Front-end code change data
_ _ _

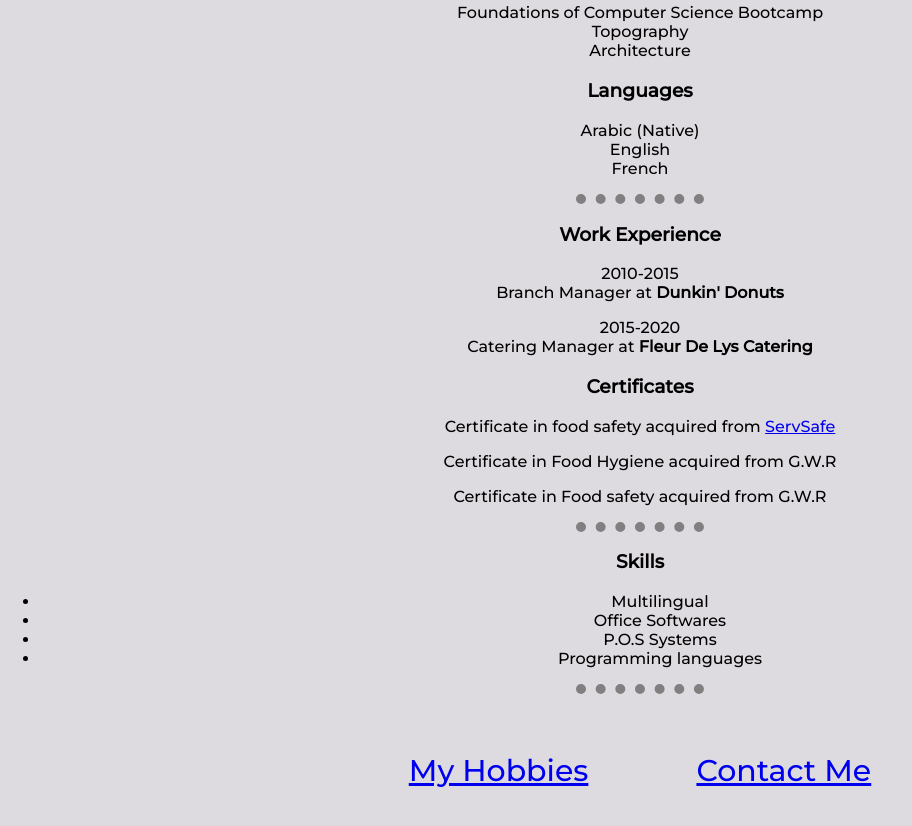
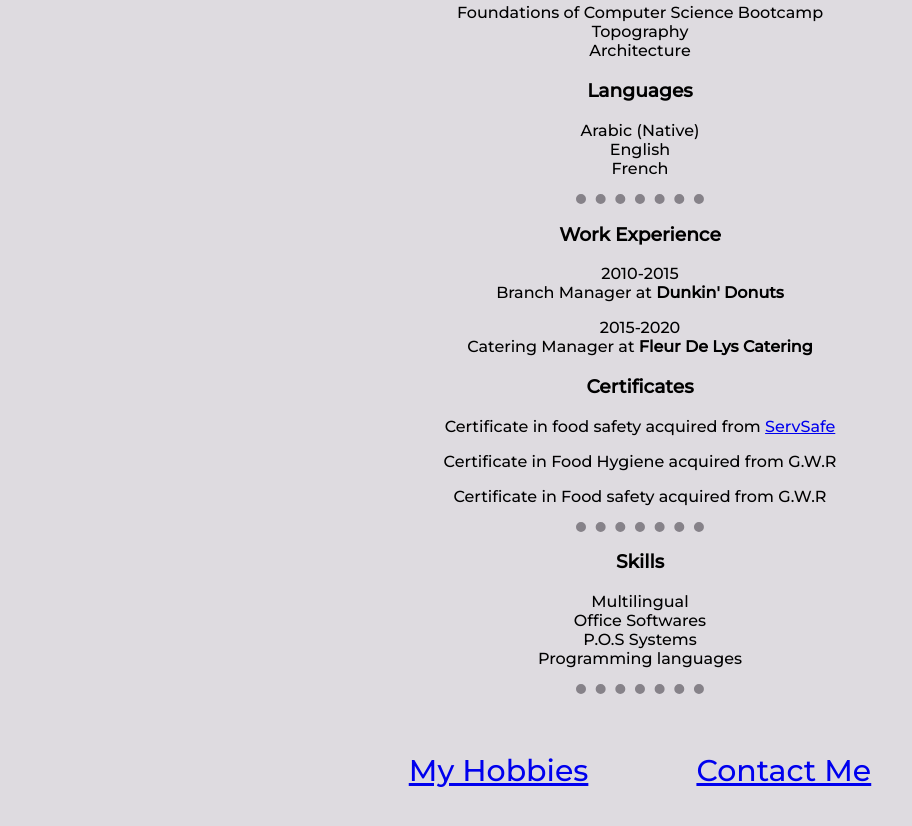
Before and after one commit to ElieMirza/eliemirza.github.io, a plain HTML site: page index.html in a window 1280 px wide. Shown: the part 864-1690 px from the top of the page, without its empty margins (0-912 px from the left). Drawn offline with Linux system fonts and the light colour scheme.

Commit message:
replaced ul with relevant paragraphs

```diff
--- a/css/styles.css
+++ b/css/styles.css
@@ -13,7 +13,7 @@ hr {
   width: 10%;
   border: 10px dotted;
   border-style: none none dotted;
-  color: grey
+  color: #868289;
 }
 
 .title{
@@ -50,6 +50,7 @@ hr {
   font-size: 25px;
 }
 
+
 .footer {
   font-size: 30px;
   padding: 50px;
--- a/index.html
+++ b/index.html
@@ -18,7 +18,7 @@
   </div>
   <div class="brief">
     <p>Full Stack Web Development student at <a href="https://www.sefactory.io/">SE Factory</a>.</p>
-    <p>I am new to Web Development, I hope to become a software engineer and to make my own apps and games.</p>
+    <p class="bio">I am new to Web Development, I hope to become a software engineer and to make my own apps and games.</p>
   </div>
 
   <hr>
@@ -46,12 +46,7 @@
   <hr>
 
   <h3>Skills</h3>
-  <ul>
-    <li>Multilingual</li>
-    <li>Office Softwares</li>
-    <li>P.O.S Systems</li>
-    <li>Programming languages</li>
-  </ul>
+    <p>Multilingual<br>Office Softwares<br>P.O.S Systems<br>Programming languages</p>
 
   <hr>
 
```
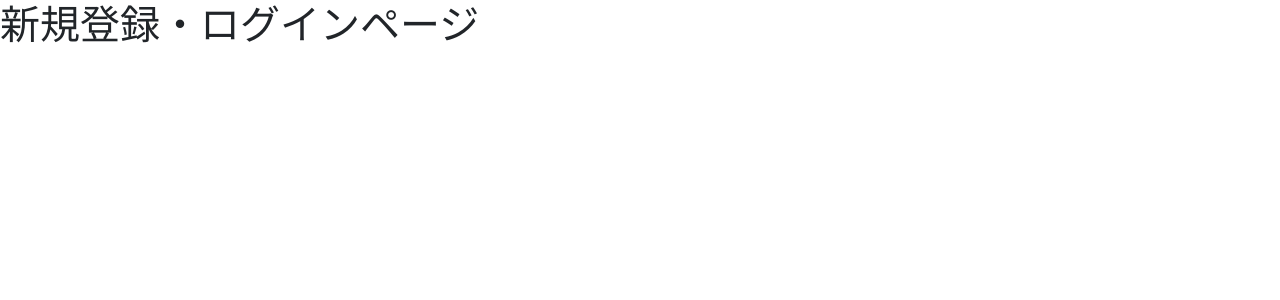
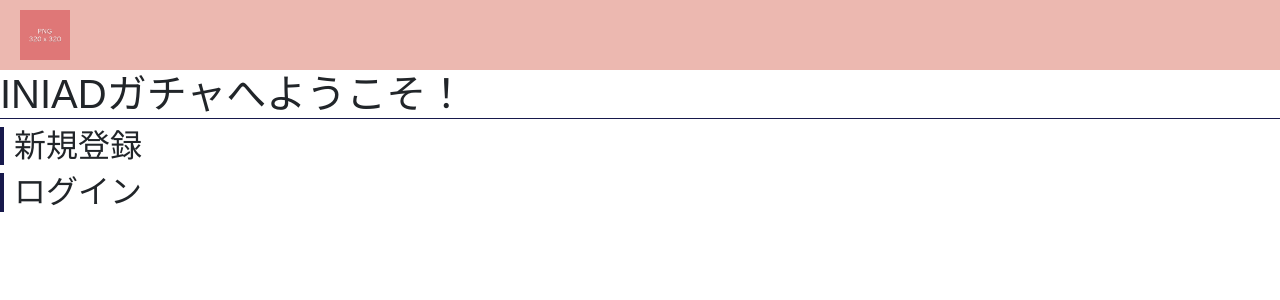
Before and after one commit to Chicken-iniad/Gacha, a Django app: page / in a window 1280 px wide. Shown: the top 300 px of the page. Run offline with Django 4.2, Linux system fonts and the light colour scheme.

Commit message:
cssやimgファイルの追加とindex.html編集

```diff
--- /dev/null
+++ b/gacha/static/gacha/css/default.css
@@ -0,0 +1,42 @@
+body {
+    font-family: sans-serif;
+}
+
+h1 {
+    border-bottom: solid 1px #17194c;
+}
+
+h2 {
+    padding: 0px 10px 0px 10px;
+    border-left: solid 4px #17194c;
+}
+
+#header {
+    background-color: #ecb8b0;
+    padding: 10px 20px 10px 20px;
+    height: 70px;
+}
+
+#header img {
+    height: 100%;
+}
+
+#titleInput {
+    margin: 10px;
+    padding: 10px;
+    border: solid 2px#666666;
+    width: 40%;
+}
+
+#textInput {
+    margin: 10px;
+    padding: 10px;
+    border: solid 2px#666666;
+    width: 80%;
+}
+
+.text {
+    margin: 10px;
+    padding: 10px;
+    background-color: #eeeeff;
+}
--- a/gacha/templates/gacha/index.html
+++ b/gacha/templates/gacha/index.html
@@ -1,14 +1,20 @@
+{% load static %}
 <!doctype html>
 <html lang="ja">
   <head>
     <meta charset="utf-8">
     <meta name="viewport" content="width=device-width, initial-scale=1">
     <link href="https://cdn.jsdelivr.net/npm/bootstrap@5.0.0-beta1/dist/css/bootstrap.min.css" rel="stylesheet" integrity="sha384-giJF6kkoqNQ00vy+HMDP7azOuL0xtbfIcaT9wjKHr8RbDVddVHyTfAAsrekwKmP1" crossorigin="anonymous">
+    <link href="{% static 'gacha/css/default.css' %}" rel="stylesheet">
     <title>Gacha-index</title>
   </head>
   <body>
-
-    <h1>新規登録・ログインページ</h1>
+    <div id ="header">
+      <img src="{% static 'gacha/img/sample.png' %}" alt="Logo">
+    </div>
+    <h1>INIADガチャへようこそ！</h1>
+    <h2>新規登録</h2>
+    <h2>ログイン</h2>
 
     <script src="https://cdn.jsdelivr.net/npm/bootstrap@5.0.0-beta1/dist/js/bootstrap.bundle.min.js" integrity="sha384-ygbV9kiqUc6oa4msXn9868pTtWMgiQaeYH7/t7LECLbyPA2x65Kgf80OJFdroafW" crossorigin="anonymous"></script>
   </body>
```
Also changed, not shown: gacha/static/gacha/img/sample.png (added).
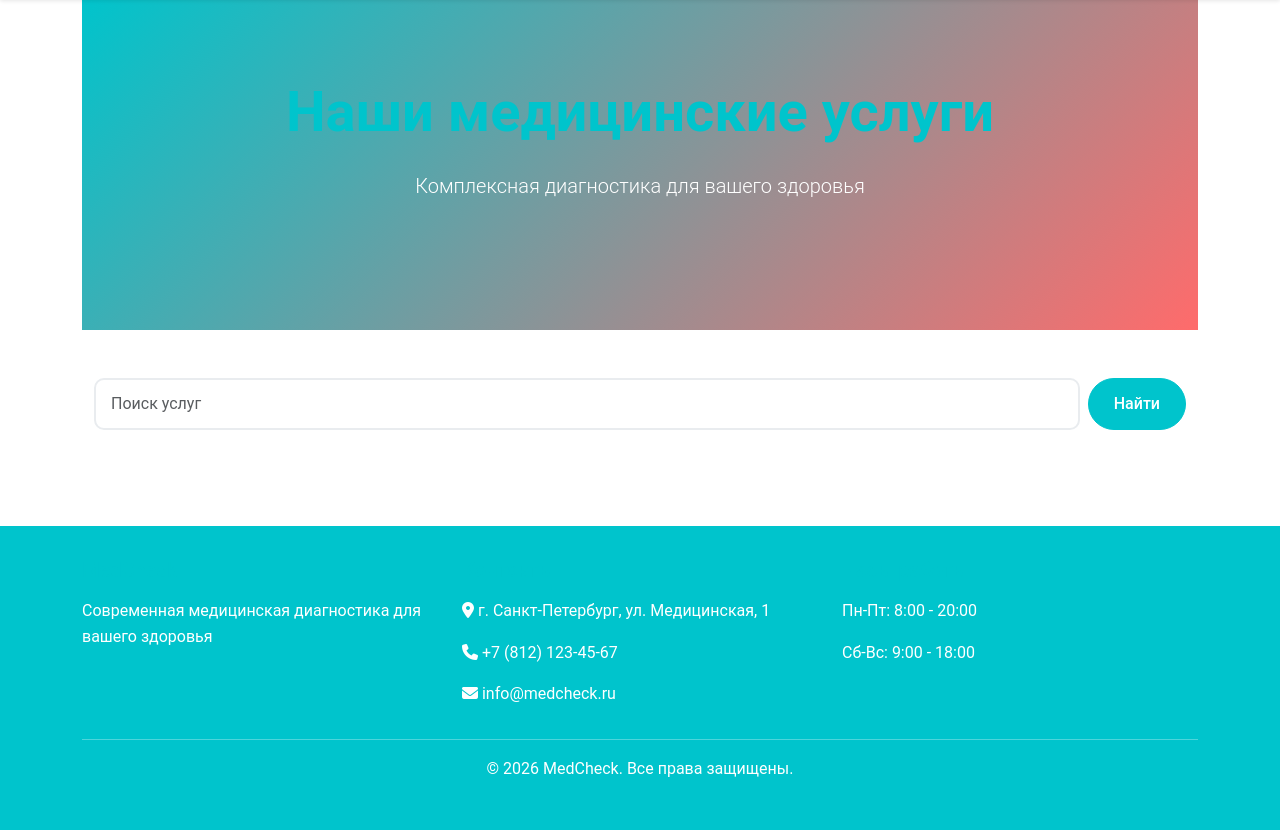
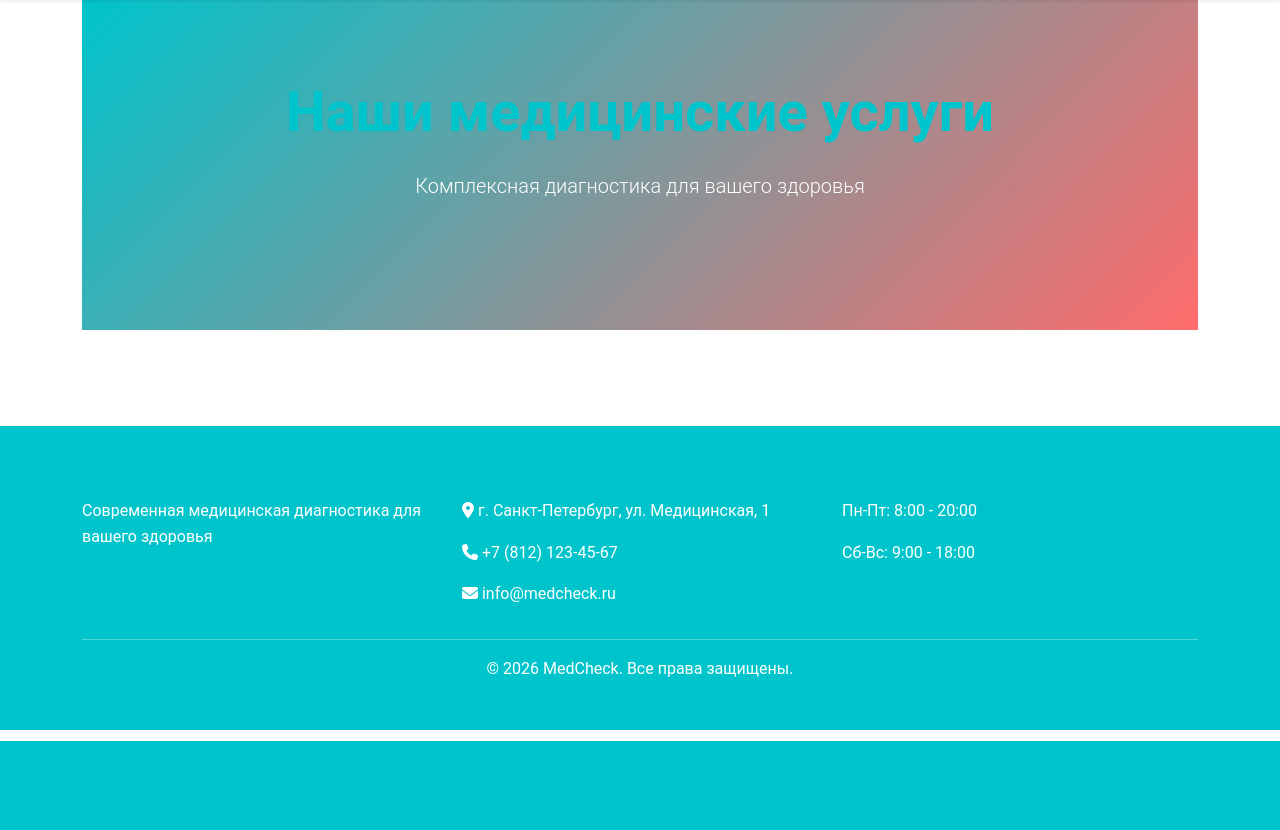
Before and after one commit to alekseyzvyagintsev/MedCheck, a Django app: page /services/ in a window 1280 px wide. Shown: the part 59-889 px from the top of the page. After the commit the page ends 800 px from the top, so only its background shows below. Run offline with Django 5.2, Linux system fonts and the light colour scheme; data that the repository does not hold is empty; some libraries are stand-ins or nearby versions.

Commit message:
Настроен поиск на странице категорий услуг по всем услугам

```diff
--- a/services/templates/services/services.html
+++ b/services/templates/services/services.html
@@ -6,18 +6,6 @@
     <div class="container">
         <h1 class="display-4 fw-bold mb-4">Наши медицинские услуги</h1>
         <p class="lead mb-5">Комплексная диагностика для вашего здоровья</p>
-    </div>
-</section>
-
-<!-- Поиск и фильтрация -->
-<section class="container my-5">
-    <div class="row mb-4">
-        <div class="col-12">
-            <form class="d-flex">
-                <input class="form-control me-2" type="search" placeholder="Поиск услуг" aria-label="Поиск">
-                <button class="btn btn-primary" type="submit">Найти</button>
-            </form>
-        </div>
     </div>
 </section>
 
--- a/services/views.py
+++ b/services/views.py
@@ -1,21 +1,43 @@
 from django.shortcuts import render, get_object_or_404
+from django.db.models import Q
 from .models import Service, ServiceCategory
 
 
 def category_list(request):
     """
-    Страница категорий услуг
+    Страница категорий услуг с единым поиском по услугам
     """
+    # Получаем все активные услуги для поиска
+    services_list = Service.objects.filter(is_active=True).order_by('order')
+
+    # Поиск по названию и описанию услуги
+    search_query = request.GET.get('search')
+    if search_query:
+        services_list = services_list.filter(
+            Q(name__icontains=search_query) |
+            Q(short_description__icontains=search_query) |
+            Q(description__icontains=search_query)
+        )
+
+    # Получаем все категории для отображения
     categories = ServiceCategory.objects.prefetch_related('images').all()
-    return render(request, 'services/categories.html', {'categories': categories})
+
+    return render(request, 'services/categories.html', {
+        'categories': categories,
+        'services_list': services_list,
+        'search_query': search_query
+    })
 
 
 def services(request):
     """
-    Страница всех активных услуг
+    Страница всех активных услуг с поиском
     """
     services_list = Service.objects.filter(is_active=True).order_by('order')
-    return render(request, 'services/services.html', {'services': services_list})
+
+    return render(request, 'services/services.html', {
+        'services': services_list
+    })
 
 def category_services(request, category_id):
     """
--- a/templates/base.html
+++ b/templates/base.html
@@ -132,6 +132,6 @@
     <!-- Bootstrap JS и зависимости -->
     <script src="https://cdn.jsdelivr.net/npm/bootstrap@5.3.0-alpha1/dist/js/bootstrap.bundle.min.js"></script>
     <!-- Font Awesome для иконок -->
-    <script src="https://kit.fontawesome.com/a076d05399.js" crossorigin="anonymous"></script>
+    <script src="https://kit.fontawesome.com/1695ebc5e5.js" crossorigin="anonymous"></script>
 </body>
 </html>
```
Also changed, not shown: services/templates/services/categories.html (+30 -3 lines).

_ _ _

What is being asked:
Each entry above is to be duplicated exactly, and its pictures omitted.

Written solution:
Before and after one commit to ElieMirza/eliemirza.github.io, a plain HTML site: page index.html in a window 1280 px wide. Shown: the part 864-1690 px from the top of the page, without its empty margins (0-912 px from the left). Drawn offline with Linux system fonts and the light colour scheme.

Commit message:
replaced ul with relevant paragraphs

```diff
--- a/css/styles.css
+++ b/css/styles.css
@@ -13,7 +13,7 @@ hr {
   width: 10%;
   border: 10px dotted;
   border-style: none none dotted;
-  color: grey
+  color: #868289;
 }
 
 .title{
@@ -50,6 +50,7 @@ hr {
   font-size: 25px;
 }
 
+
 .footer {
   font-size: 30px;
   padding: 50px;
--- a/index.html
+++ b/index.html
@@ -18,7 +18,7 @@
   </div>
   <div class="brief">
     <p>Full Stack Web Development student at <a href="https://www.sefactory.io/">SE Factory</a>.</p>
-    <p>I am new to Web Development, I hope to become a software engineer and to make my own apps and games.</p>
+    <p class="bio">I am new to Web Development, I hope to become a software engineer and to make my own apps and games.</p>
   </div>
 
   <hr>
@@ -46,12 +46,7 @@
   <hr>
 
   <h3>Skills</h3>
-  <ul>
-    <li>Multilingual</li>
-    <li>Office Softwares</li>
-    <li>P.O.S Systems</li>
-    <li>Programming languages</li>
-  </ul>
+    <p>Multilingual<br>Office Softwares<br>P.O.S Systems<br>Programming languages</p>
 
   <hr>
 
```
Before and after one commit to Chicken-iniad/Gacha, a Django app: page / in a window 1280 px wide. Shown: the top 300 px of the page. Run offline with Django 4.2, Linux system fonts and the light colour scheme.

Commit message:
cssやimgファイルの追加とindex.html編集

```diff
--- /dev/null
+++ b/gacha/static/gacha/css/default.css
@@ -0,0 +1,42 @@
+body {
+    font-family: sans-serif;
+}
+
+h1 {
+    border-bottom: solid 1px #17194c;
+}
+
+h2 {
+    padding: 0px 10px 0px 10px;
+    border-left: solid 4px #17194c;
+}
+
+#header {
+    background-color: #ecb8b0;
+    padding: 10px 20px 10px 20px;
+    height: 70px;
+}
+
+#header img {
+    height: 100%;
+}
+
+#titleInput {
+    margin: 10px;
+    padding: 10px;
+    border: solid 2px#666666;
+    width: 40%;
+}
+
+#textInput {
+    margin: 10px;
+    padding: 10px;
+    border: solid 2px#666666;
+    width: 80%;
+}
+
+.text {
+    margin: 10px;
+    padding: 10px;
+    background-color: #eeeeff;
+}
--- a/gacha/templates/gacha/index.html
+++ b/gacha/templates/gacha/index.html
@@ -1,14 +1,20 @@
+{% load static %}
 <!doctype html>
 <html lang="ja">
   <head>
     <meta charset="utf-8">
     <meta name="viewport" content="width=device-width, initial-scale=1">
     <link href="https://cdn.jsdelivr.net/npm/bootstrap@5.0.0-beta1/dist/css/bootstrap.min.css" rel="stylesheet" integrity="sha384-giJF6kkoqNQ00vy+HMDP7azOuL0xtbfIcaT9wjKHr8RbDVddVHyTfAAsrekwKmP1" crossorigin="anonymous">
+    <link href="{% static 'gacha/css/default.css' %}" rel="stylesheet">
     <title>Gacha-index</title>
   </head>
   <body>
-
-    <h1>新規登録・ログインページ</h1>
+    <div id ="header">
+      <img src="{% static 'gacha/img/sample.png' %}" alt="Logo">
+    </div>
+    <h1>INIADガチャへようこそ！</h1>
+    <h2>新規登録</h2>
+    <h2>ログイン</h2>
 
     <script src="https://cdn.jsdelivr.net/npm/bootstrap@5.0.0-beta1/dist/js/bootstrap.bundle.min.js" integrity="sha384-ygbV9kiqUc6oa4msXn9868pTtWMgiQaeYH7/t7LECLbyPA2x65Kgf80OJFdroafW" crossorigin="anonymous"></script>
   </body>
```
Also changed, not shown: gacha/static/gacha/img/sample.png (added).
Before and after one commit to alekseyzvyagintsev/MedCheck, a Django app: page /services/ in a window 1280 px wide. Shown: the part 59-889 px from the top of the page. After the commit the page ends 800 px from the top, so only its background shows below. Run offline with Django 5.2, Linux system fonts and the light colour scheme; data that the repository does not hold is empty; some libraries are stand-ins or nearby versions.

Commit message:
Настроен поиск на странице категорий услуг по всем услугам

```diff
--- a/services/templates/services/services.html
+++ b/services/templates/services/services.html
@@ -6,18 +6,6 @@
     <div class="container">
         <h1 class="display-4 fw-bold mb-4">Наши медицинские услуги</h1>
         <p class="lead mb-5">Комплексная диагностика для вашего здоровья</p>
-    </div>
-</section>
-
-<!-- Поиск и фильтрация -->
-<section class="container my-5">
-    <div class="row mb-4">
-        <div class="col-12">
-            <form class="d-flex">
-                <input class="form-control me-2" type="search" placeholder="Поиск услуг" aria-label="Поиск">
-                <button class="btn btn-primary" type="submit">Найти</button>
-            </form>
-        </div>
     </div>
 </section>
 
--- a/services/views.py
+++ b/services/views.py
@@ -1,21 +1,43 @@
 from django.shortcuts import render, get_object_or_404
+from django.db.models import Q
 from .models import Service, ServiceCategory
 
 
 def category_list(request):
     """
-    Страница категорий услуг
+    Страница категорий услуг с единым поиском по услугам
     """
+    # Получаем все активные услуги для поиска
+    services_list = Service.objects.filter(is_active=True).order_by('order')
+
+    # Поиск по названию и описанию услуги
+    search_query = request.GET.get('search')
+    if search_query:
+        services_list = services_list.filter(
+            Q(name__icontains=search_query) |
+            Q(short_description__icontains=search_query) |
+            Q(description__icontains=search_query)
+        )
+
+    # Получаем все категории для отображения
     categories = ServiceCategory.objects.prefetch_related('images').all()
-    return render(request, 'services/categories.html', {'categories': categories})
+
+    return render(request, 'services/categories.html', {
+        'categories': categories,
+        'services_list': services_list,
+        'search_query': search_query
+    })
 
 
 def services(request):
     """
-    Страница всех активных услуг
+    Страница всех активных услуг с поиском
     """
     services_list = Service.objects.filter(is_active=True).order_by('order')
-    return render(request, 'services/services.html', {'services': services_list})
+
+    return render(request, 'services/services.html', {
+        'services': services_list
+    })
 
 def category_services(request, category_id):
     """
--- a/templates/base.html
+++ b/templates/base.html
@@ -132,6 +132,6 @@
     <!-- Bootstrap JS и зависимости -->
     <script src="https://cdn.jsdelivr.net/npm/bootstrap@5.3.0-alpha1/dist/js/bootstrap.bundle.min.js"></script>
     <!-- Font Awesome для иконок -->
-    <script src="https://kit.fontawesome.com/a076d05399.js" crossorigin="anonymous"></script>
+    <script src="https://kit.fontawesome.com/1695ebc5e5.js" crossorigin="anonymous"></script>
 </body>
 </html>
```
Also changed, not shown: services/templates/services/categories.html (+30 -3 lines).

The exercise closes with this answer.